For the purposes of all the OpenSSL algorithms there was no deficiency. Encryption and decryption and hashes would be calculated correctly. The problem was that the PRNG used for generating keys by the OpenSSL library had been crippled when those critical lines were removed back in 2006. This was not discovered until just this week when Luciano Bello discovered that without those lines the only ‘random’ data used to seed the PRNG was the PID of the OpenSSL process. On many Linux systems the PID is limited to a positive signed 16 bit value. This means there are only 32,767 possibilities. When new keys and certificates were generated by OpenSSL they relied on this number to provide all of their entropy.
The consequence of this bug is that from September 2006 until May 2008 there were only 32,767 possible keys that could be generated by OpenSSL. Several individuals have generated “black lists” of every possible key that this OpenSSL implementation could generate. According to some reports this entire list can be generated in a couple hours. This weakness affects any key generated by OpenSSL including SSH and DNSSEC keys among others.
Many machines will fail to be updated in a quick manner after the discovery of this vulnerability. There are already many botnets which spread by simply brute forcing common username and password combinations over SSH. It will probably not be long until some of these networks are modified to start attempting RSA authentication using the faulty OpenSSL keys. These attacks will not take long to develop and have the potential to compromise large numbers of machines. It is important for administrators to note that even if they replace and upgrade the OpenSSL package they must recreate and replace any keys or certificates generated by the broken OpenSSL kit.

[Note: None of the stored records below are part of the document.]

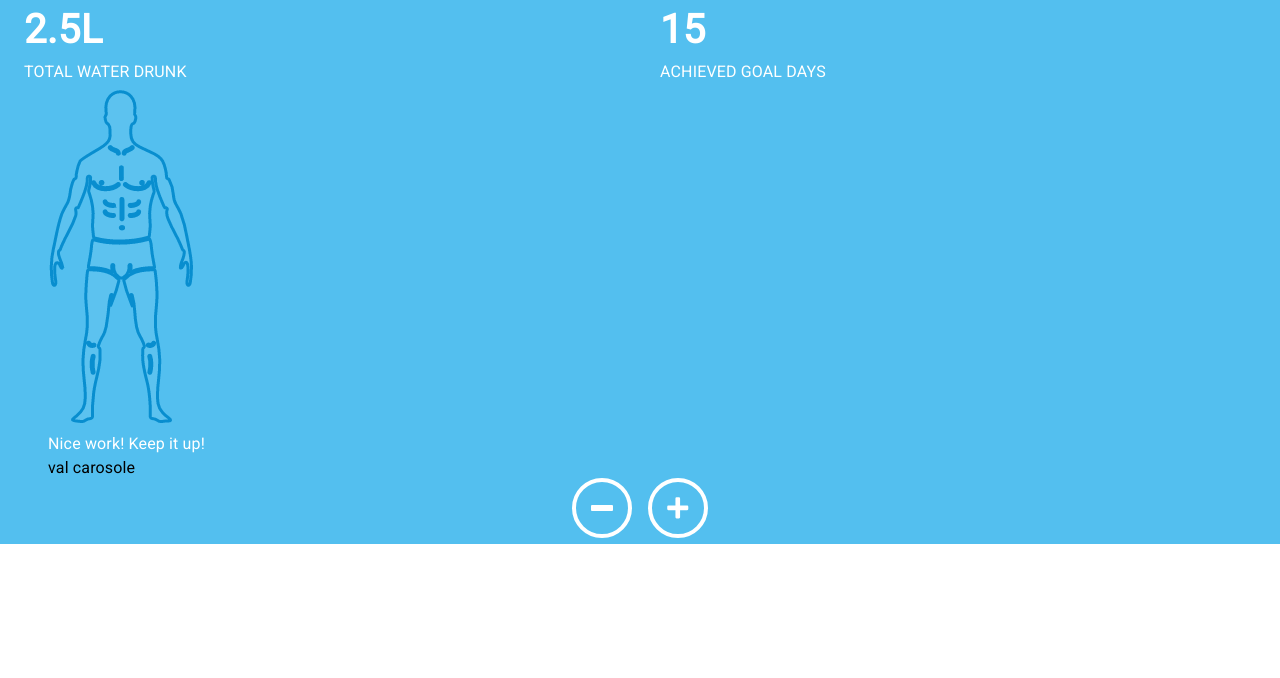
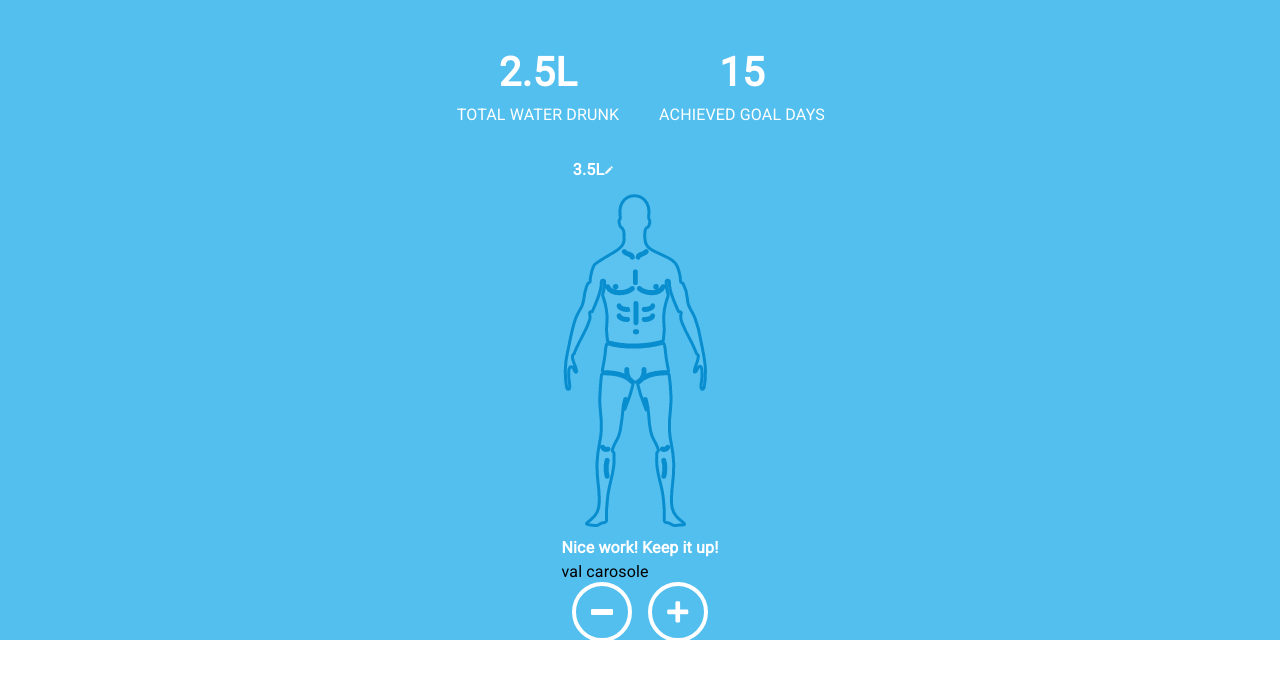
Before and after one commit to Tane10/react-water-drinking-tracker, a React (Create React App) app: page / in a window 1280 px wide. Shown: the top 678 px of the page. Built offline with nearby package versions, Linux system fonts and the light colour scheme.

Commit message:
getting there layout is looking my like the design, need to fix resposive ness

```diff
--- a/package.json
+++ b/package.json
@@ -4,6 +4,7 @@
   "private": true,
   "dependencies": {
     "@material-ui/core": "^4.11.0",
+    "@material-ui/icons": "^4.9.1",
     "@testing-library/jest-dom": "^4.2.4",
     "@testing-library/react": "^9.3.2",
     "@testing-library/user-event": "^7.1.2",
--- a/src/App.js
+++ b/src/App.js
@@ -1,20 +1,20 @@
 import React from 'react';
-// import './App.css
-import { Grid, Paper, makeStyles, Button, Container, Typography } from '@material-ui/core';
+import './App.css'
+import { Grid, makeStyles, Button, Container, Typography, Modal, TextField } from '@material-ui/core';
 import { backGroundColor } from "./colors.js";
 import HollowMan from "./images/WaterMan_hollow.png";
 import MinusBtn from "./images/minus_btn.svg";
 import PlusBtb from "./images/plus_btn.svg";
 import Center from "react-center";
+import { Create } from '@material-ui/icons';
+import Backdrop from '@material-ui/core/Backdrop';
+import Fade from '@material-ui/core/Fade';
 
 
 const useStyles = makeStyles((theme) => ({
   root: {
     flexGrow: 1,
-  },
-  paper: {
-    height: 140,
-    width: 100,
+    backgroundColor: backGroundColor
   },
   control: {
     padding: theme.spacing(2),
@@ -22,48 +22,101 @@ const useStyles = makeStyles((theme) => ({
   typographyStyle: {
     color: "white"
   },
+  typographyStyleBold: {
+    color: "white",
+    fontWeight: "bold"
+
+  },
   typographyStyleNumValues: {
     color: "white",
     fontWeight: "bold",
     fontSize: '40px'
+  },
+  modal: {
+    display: 'flex',
+    alignItems: 'center',
+    justifyContent: 'center',
+    borderRadius: '50px',
+    //
+  },
+  paper: {
+    backgroundColor: theme.palette.background.paper,
+    padding: theme.spacing(2, 4, 3),
+  },
+  modelBtn: {
+    color: 'white',
+    backgroundColor: '#62BFEF',
+    fontWeight: 'bold',
+    paddingLeft: '32px',
+    paddingRight: '31px',
+  },
+  modalTiltle: {
+    color: '#62BFEF',
+    fontWeight: 'bold',
+    // paddingTop: '34px',
+    paddingLeft: '25px',
+    paddingRight: '25px',
+    // paddingBottom: '32px',
+    fontSize: '22px'
+  },
+  modalText: {
+    color: '#62BFEF',
+    paddingTop: '32px',
+    paddingLeft: '32px',
+    paddingRight: '31px',
+    paddingBottom: '22px',
+    fontSize: '14px'
+
   }
 }));
 
 
 function App() {
+
   const classes = useStyles();
+  const [open, setOpen] = React.useState(false);
+
+  const handleOpen = () => {
+    setOpen(true);
+  };
+
+  const handleClose = () => {
+    setOpen(false);
+  };
   const [spacing, setSpacing] = React.useState(2);
   let totalWaterDrunk = 2.5;
   let achivedGoal = 15;
+  let waterGoal = 3.5;
   return (
-    <Container justify="center" style={{ backgroundColor: backGroundColor }}>
-      <Grid justify="center" container className={classes.root} spacing={5}>
-            <Grid item xs={4} sm={6}>
-              <div >
-                <Typography  fontWeight="fontWeightBold" className={classes.typographyStyleNumValues} >{totalWaterDrunk}L</Typography>
-                <Typography className={classes.typographyStyle} >TOTAL WATER DRUNK</Typography>
-              </div>
-              </Grid>
-              <Grid item xs={4} sm={6}>
-              <div>
-                <Typography className={classes.typographyStyleNumValues} >{achivedGoal}</Typography>
-                <Typography className={classes.typographyStyle} >ACHIEVED GOAL
+    <div style={{ backgroundColor: backGroundColor, height: '100%' }}>
+      <Grid direction="row" justify="center" alignItems="center" container className={classes.root}>
+
+        <Grid direction="row" justify="center" alignItems="center" container spacing={5} style={{paddingTop: '51px', paddingBottom: '33Px'}}>
+          <Grid item direction="column" xs={10} sm={6} md={2} container spacing={2}>
+              <Typography align="center" fontWeight="fontWeightBold" className={classes.typographyStyleNumValues} >{totalWaterDrunk}L
+              </Typography>
+              <Typography align="center" className={classes.typographyStyle} >TOTAL WATER DRUNK</Typography>
+          </Grid>
+
+          <Grid item direction="column" xs={10} sm={6} md={2} container  spacing={2}>
+              <Typography align="center" className={classes.typographyStyleNumValues} >{achivedGoal}</Typography>
+              <Typography align="center" className={classes.typographyStyle} >ACHIEVED GOAL
                 DAYS</Typography>
-              </div>
-            </Grid>
+          </Grid>
         </Grid>
 
-        {/* {[0, 1].map((value) => (
-              <Grid key={value} item>
-                <Paper className={classes.paper} />
-              </Grid>
-            ))} */}
-        <Container>
-          <img class="center" src={HollowMan} alt="HollowMan" />
-          <Typography fontWeight="fontWeightBold" className={classes.typographyStyle} > Nice work! Keep it up!</Typography>
+        <Grid>
+          <Button onClick={handleOpen}>
+            <Typography fontWeight="fontWeightBold" className={classes.typographyStyleBold} >{waterGoal}L
+          <Create style={{ fontSize: 10 }} />
+            </Typography>
+          </Button>
+          <br></br>
+
+          <img src={HollowMan} alt="HollowMan" />
+          <Typography fontWeight="fontWeightBold" className={classes.typographyStyleBold} > Nice work! Keep it up!</Typography>
           <Typography> val carosole</Typography>
-
-        </Container>
+        </Grid>
         <Grid container justify="center" spacing={spacing}>
           <Button>
             <img src={MinusBtn} alt="minusBtn" />
@@ -72,8 +125,54 @@ function App() {
             <img src={PlusBtb} alt="plusBtn" />
           </Button>
         </Grid>
-    </Container >
+      </Grid>
+      <div>
+        <Modal
+          aria-labelledby="transition-modal-title"
+          aria-describedby="transition-modal-description"
+          className={classes.modal}
+          open={open}
+          onClose={handleClose}
+          closeAfterTransition
+          BackdropComponent={Backdrop}
+          BackdropProps={{
+            timeout: 500,
+          }}
+        >
+          <Fade in={open} style={{
+            width: '261px',
+            height: '282px'
+          }}>
+            <Grid justify="center" container direction="column" style={{ justifyContent: 'center' }}>
+
+              <div className={classes.paper} >
+                <Grid item xs={12} sm={12}>
+                  <Typography className={classes.modalTiltle} >Update Target Water</Typography>
+                </Grid>
+                <Grid item xs={12} sm={12}>
+                  <Typography className={classes.modalText}>Please enter your new water target below:</Typography>
+                </Grid>
+                <Grid item xs={12} sm={12}>
+                  <TextField id="outlined-basic" variant="outlined" />
+
+                </Grid>
+                <Grid item xs={12} sm={12}>
+                  <Button className={classes.modelBtn} variant="contained">UPDATE</Button>
+                </Grid>
+
+              </div>
+            </Grid>
+          </Fade>
+        </Modal>
+      </div>
+    </div>
+
   );
 }
 
+
+
+
+
+
 export default App;
--- a/src/index.js
+++ b/src/index.js
@@ -6,7 +6,6 @@ import * as serviceWorker from './serviceWorker';
 import 'fontsource-roboto';
 
 ReactDOM.render(<React.StrictMode >
-
   <App />
   </React.StrictMode>,
     document.getElementById('root')
```
Also changed, not shown: src/App.css (+11 -0 lines), src/components/modal.js (added, +59 -0 lines), 1 other file (tests, documents, lock files or other folders).
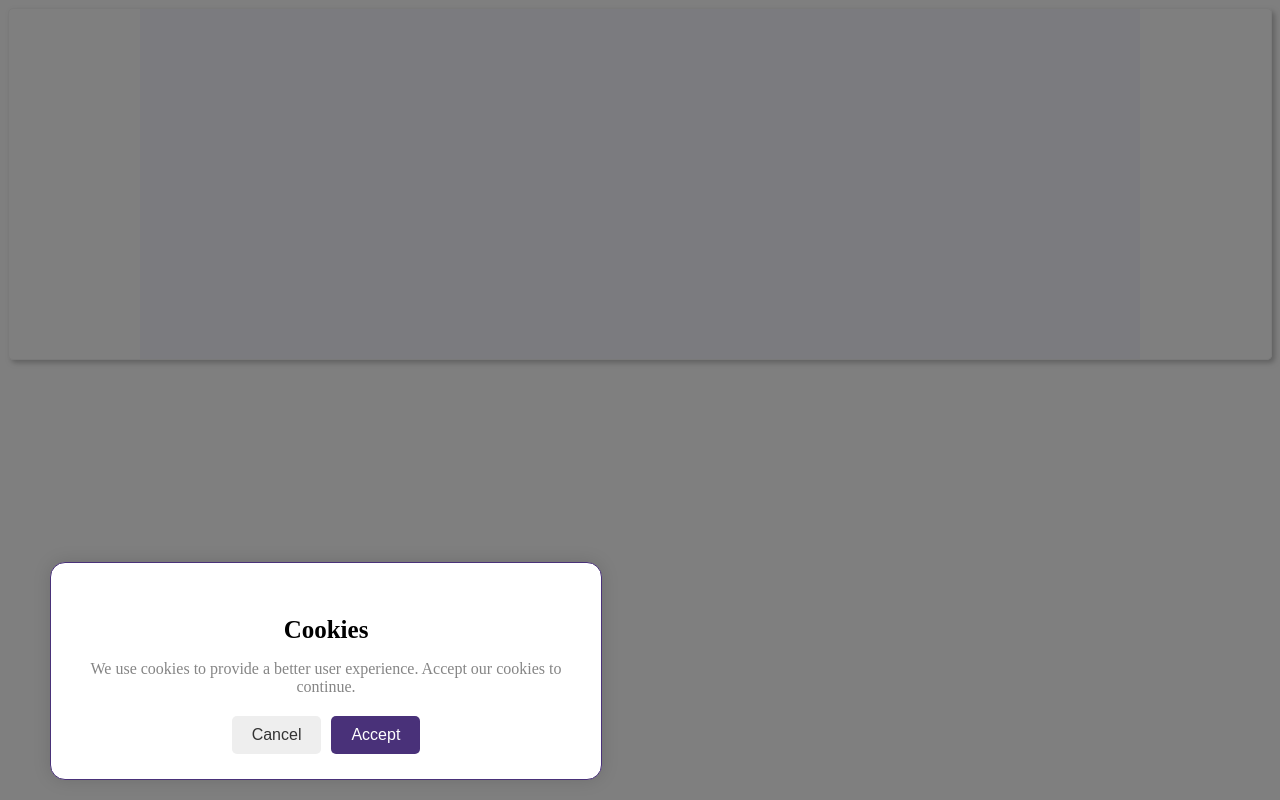
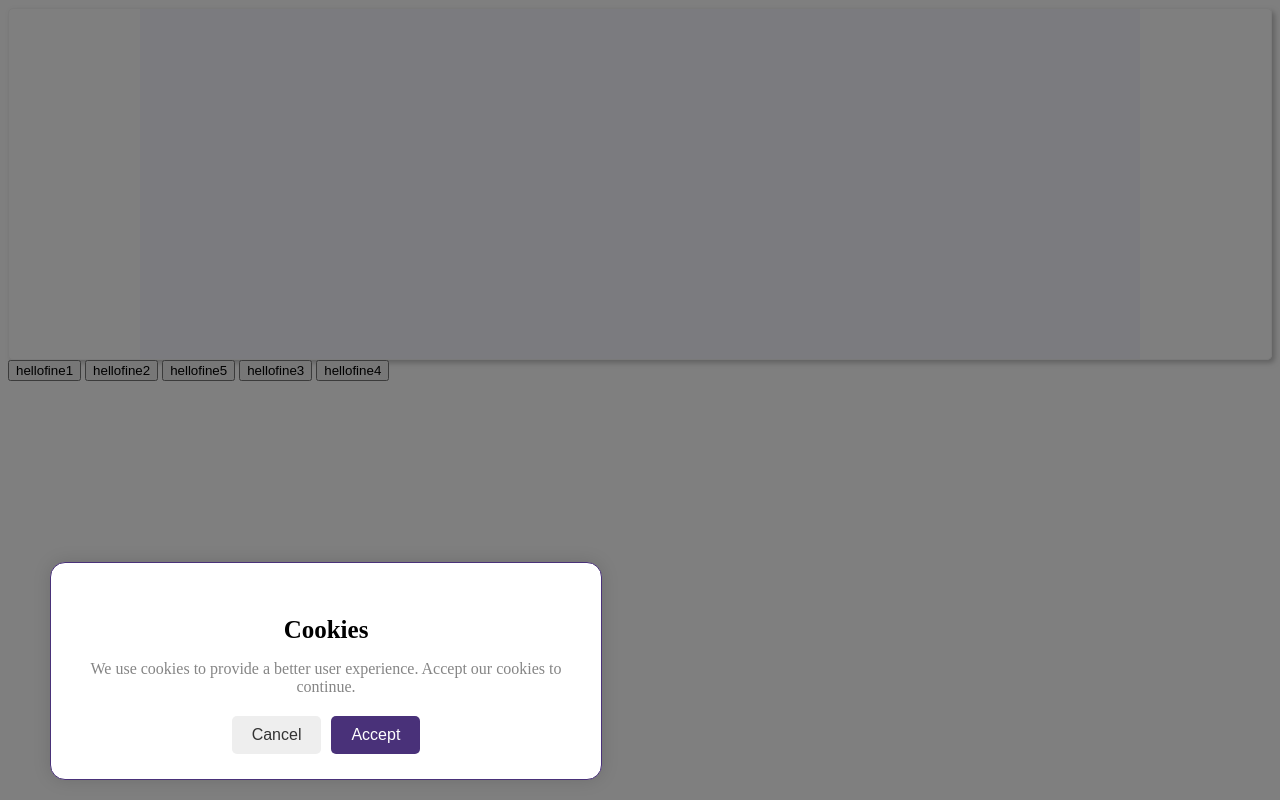
Before and after one commit to bharathcynnent/htmlcssjs, a plain HTML site: page index.html in a window 1280 px wide. Drawn offline with nearby package versions, Linux system fonts and the light colour scheme; no server answers.

Commit message:
button updated

```diff
--- a/index.html
+++ b/index.html
@@ -17,5 +17,12 @@
   </div>
 </figure>
 
+
+<button>hellofine1</button>
+<button>hellofine2</button>
+<button>hellofine5</button>
+<button>hellofine3</button>
+<button>hellofine4</button>
+
 </body>
 </html>
```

The moral for developers is to always be sure you understand the impact of your code changes. This goes extra for critical libraries like OpenSSL. Minor and seemingly inconsequential changes can leave major problems festering undetected for years. There may also be some changes in the way that Debian developers work with the developers of other related software packages like OpenSSL. Hopefully increased communication between the development teams in the future can prevent this kind of bug from recurring.